* [What this task involves]: Each entry that follows should be given again word for word; please leave out its pictures.
<<<<
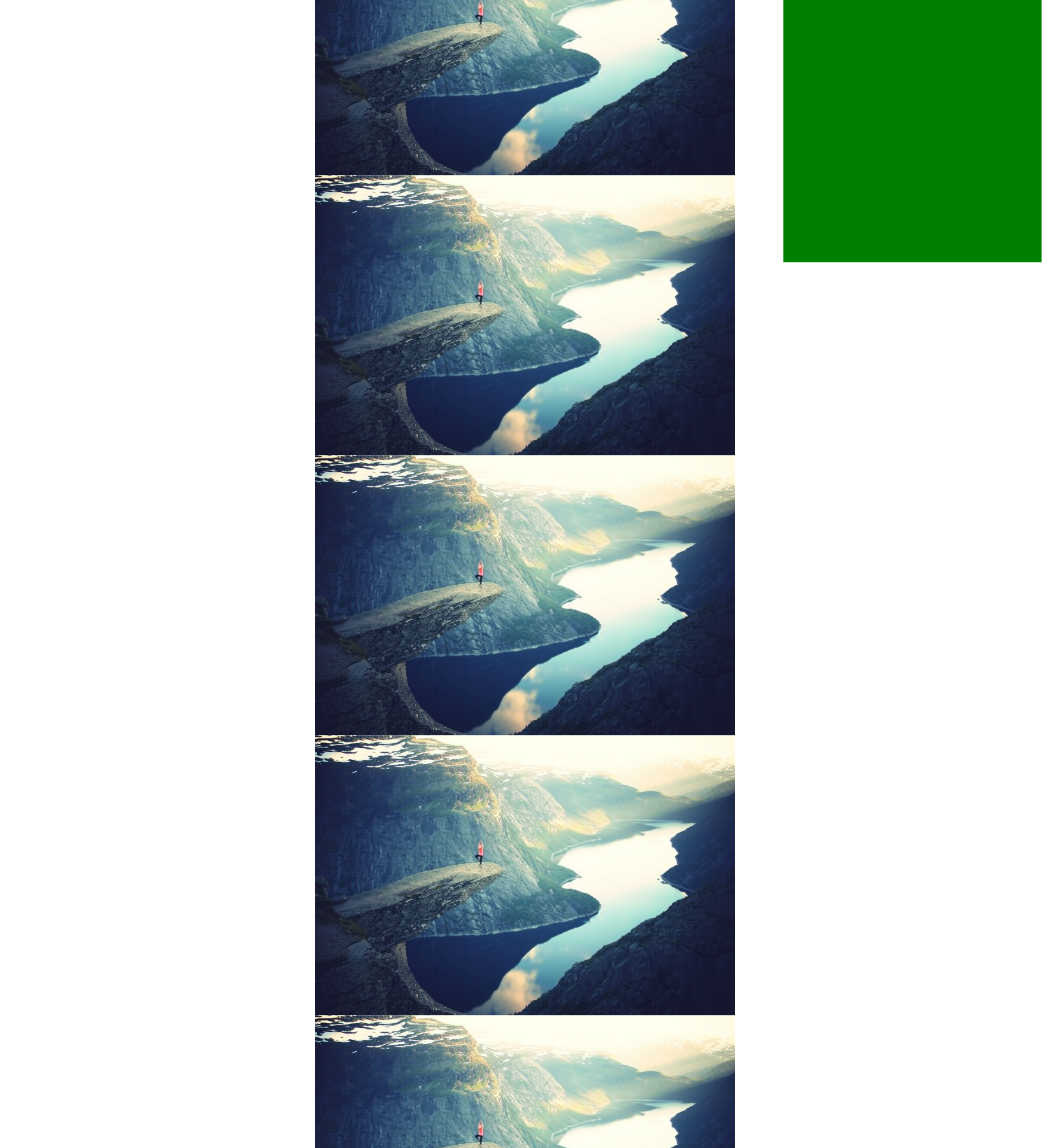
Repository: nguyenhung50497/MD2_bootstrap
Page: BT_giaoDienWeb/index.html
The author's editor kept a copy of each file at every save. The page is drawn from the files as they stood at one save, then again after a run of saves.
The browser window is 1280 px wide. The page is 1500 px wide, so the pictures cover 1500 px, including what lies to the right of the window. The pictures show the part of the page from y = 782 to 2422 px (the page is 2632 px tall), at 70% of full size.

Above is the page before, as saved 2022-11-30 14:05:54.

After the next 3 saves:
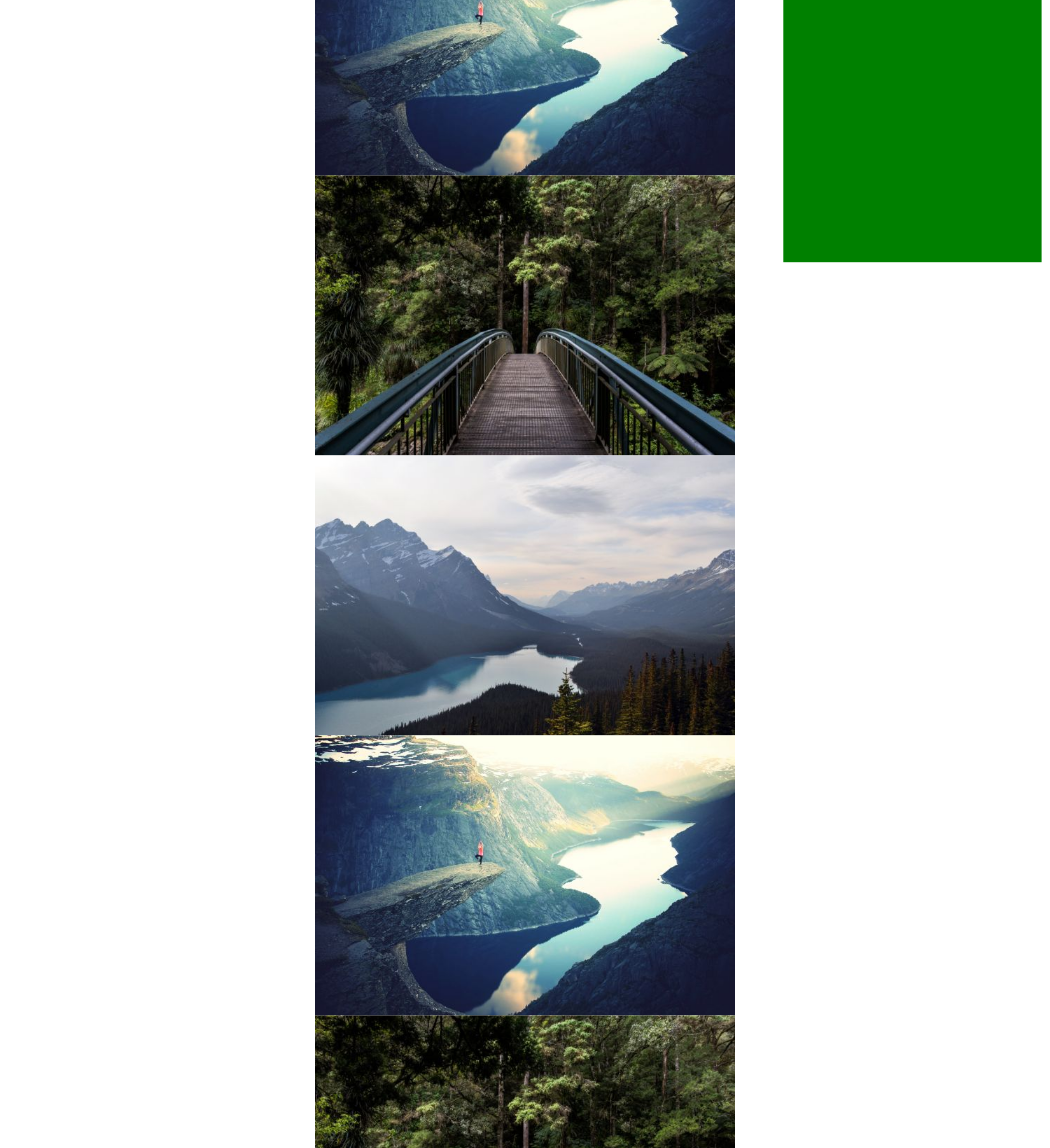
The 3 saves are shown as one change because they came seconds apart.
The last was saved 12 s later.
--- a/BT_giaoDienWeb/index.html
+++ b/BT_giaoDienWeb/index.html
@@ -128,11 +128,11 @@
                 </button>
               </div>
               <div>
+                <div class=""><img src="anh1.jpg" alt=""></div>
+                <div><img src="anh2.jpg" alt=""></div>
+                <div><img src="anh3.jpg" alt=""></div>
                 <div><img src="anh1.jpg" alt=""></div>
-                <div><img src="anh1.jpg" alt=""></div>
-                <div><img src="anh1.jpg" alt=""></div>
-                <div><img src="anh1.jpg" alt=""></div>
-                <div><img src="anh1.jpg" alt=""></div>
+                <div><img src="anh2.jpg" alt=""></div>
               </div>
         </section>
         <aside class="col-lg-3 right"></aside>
>>>>
* [Output for this exercise]:
Repository: nguyenhung50497/MD2_bootstrap
Page: BT_giaoDienWeb/index.html
The author's editor kept a copy of each file at every save. The page is drawn from the files as they stood at one save, then again after a run of saves.
The browser window is 1280 px wide. The page is 1500 px wide, so the pictures cover 1500 px, including what lies to the right of the window. The pictures show the part of the page from y = 782 to 2422 px (the page is 2632 px tall), at 70% of full size.

Above is the page before, as saved 2022-11-30 14:05:54.

After the next 3 saves:
The 3 saves are shown as one change because they came seconds apart.
The last was saved 12 s later.
--- a/BT_giaoDienWeb/index.html
+++ b/BT_giaoDienWeb/index.html
@@ -128,11 +128,11 @@
                 </button>
               </div>
               <div>
+                <div class=""><img src="anh1.jpg" alt=""></div>
+                <div><img src="anh2.jpg" alt=""></div>
+                <div><img src="anh3.jpg" alt=""></div>
                 <div><img src="anh1.jpg" alt=""></div>
-                <div><img src="anh1.jpg" alt=""></div>
-                <div><img src="anh1.jpg" alt=""></div>
-                <div><img src="anh1.jpg" alt=""></div>
-                <div><img src="anh1.jpg" alt=""></div>
+                <div><img src="anh2.jpg" alt=""></div>
               </div>
         </section>
         <aside class="col-lg-3 right"></aside>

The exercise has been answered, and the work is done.